|International Classification||E21B36/00, E21B43/30, F24H1/22, F22B1/30, H05B3/82, E21B36/04|
|Cooperative Classification||F24H1/225, E21B36/006, H05B3/82, E21B36/04, F22B1/30, E21B43/305|
|European Classification||F24H1/22D, E21B36/04, E21B36/00F, H05B3/82, F22B1/30, E21B43/30B|
|Apr 29, 1991||AS||Assignment|
Owner name: MESHEKOW OIL RECOVERY, CORP., A CA CORPORATION, CA
Free format text: ASSIGNMENT OF ASSIGNORS INTEREST.;ASSIGNOR:MESHEKOW, ROBERT L.;REEL/FRAME:005694/0009

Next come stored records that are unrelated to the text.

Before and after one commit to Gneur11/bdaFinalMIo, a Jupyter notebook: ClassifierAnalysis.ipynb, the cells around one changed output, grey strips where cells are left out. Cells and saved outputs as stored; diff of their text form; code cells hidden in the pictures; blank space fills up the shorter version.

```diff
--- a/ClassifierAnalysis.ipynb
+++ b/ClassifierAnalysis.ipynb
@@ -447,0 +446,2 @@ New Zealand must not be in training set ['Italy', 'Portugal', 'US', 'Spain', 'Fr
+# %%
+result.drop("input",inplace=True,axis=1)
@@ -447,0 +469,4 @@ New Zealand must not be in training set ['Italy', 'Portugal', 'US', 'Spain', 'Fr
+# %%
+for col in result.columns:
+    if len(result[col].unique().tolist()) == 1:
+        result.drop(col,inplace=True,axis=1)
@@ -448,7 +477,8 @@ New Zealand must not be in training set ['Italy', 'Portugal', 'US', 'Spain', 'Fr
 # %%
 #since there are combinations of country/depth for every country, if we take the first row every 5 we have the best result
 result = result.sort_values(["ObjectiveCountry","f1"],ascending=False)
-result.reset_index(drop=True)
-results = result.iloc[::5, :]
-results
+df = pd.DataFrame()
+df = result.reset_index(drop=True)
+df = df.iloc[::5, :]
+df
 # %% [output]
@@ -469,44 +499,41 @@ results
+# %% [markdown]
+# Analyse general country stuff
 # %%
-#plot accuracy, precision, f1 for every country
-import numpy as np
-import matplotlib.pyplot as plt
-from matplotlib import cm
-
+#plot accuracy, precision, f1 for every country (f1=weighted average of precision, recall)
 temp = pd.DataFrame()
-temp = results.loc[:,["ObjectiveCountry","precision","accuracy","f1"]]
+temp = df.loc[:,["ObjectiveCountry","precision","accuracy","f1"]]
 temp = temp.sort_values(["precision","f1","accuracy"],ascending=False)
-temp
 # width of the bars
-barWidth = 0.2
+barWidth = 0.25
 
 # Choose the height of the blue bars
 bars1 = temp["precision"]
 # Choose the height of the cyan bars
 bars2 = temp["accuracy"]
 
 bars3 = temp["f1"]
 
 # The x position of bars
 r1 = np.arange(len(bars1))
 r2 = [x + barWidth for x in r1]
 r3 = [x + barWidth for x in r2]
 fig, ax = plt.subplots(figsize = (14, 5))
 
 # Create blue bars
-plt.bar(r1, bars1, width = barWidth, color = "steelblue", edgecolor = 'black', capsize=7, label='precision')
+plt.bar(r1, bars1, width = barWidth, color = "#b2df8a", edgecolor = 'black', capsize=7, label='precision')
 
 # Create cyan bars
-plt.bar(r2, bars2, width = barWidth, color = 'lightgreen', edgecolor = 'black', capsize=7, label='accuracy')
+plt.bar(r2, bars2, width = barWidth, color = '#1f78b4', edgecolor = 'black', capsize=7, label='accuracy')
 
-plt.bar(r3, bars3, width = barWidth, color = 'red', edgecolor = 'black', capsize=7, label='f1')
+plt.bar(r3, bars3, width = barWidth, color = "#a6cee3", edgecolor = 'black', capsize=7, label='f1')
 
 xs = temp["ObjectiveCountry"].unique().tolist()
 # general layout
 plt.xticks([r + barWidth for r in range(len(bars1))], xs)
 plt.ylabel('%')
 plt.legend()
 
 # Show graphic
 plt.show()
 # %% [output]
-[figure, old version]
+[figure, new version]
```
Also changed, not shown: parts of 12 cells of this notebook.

Effective date: 19910405
|Feb 9, 1996||FPAY||Fee payment|
Year of fee payment: 4
|Feb 16, 2000||FPAY||Fee payment|
Year of fee payment: 8
|Feb 23, 2004||FPAY||Fee payment|
Year of fee payment: 12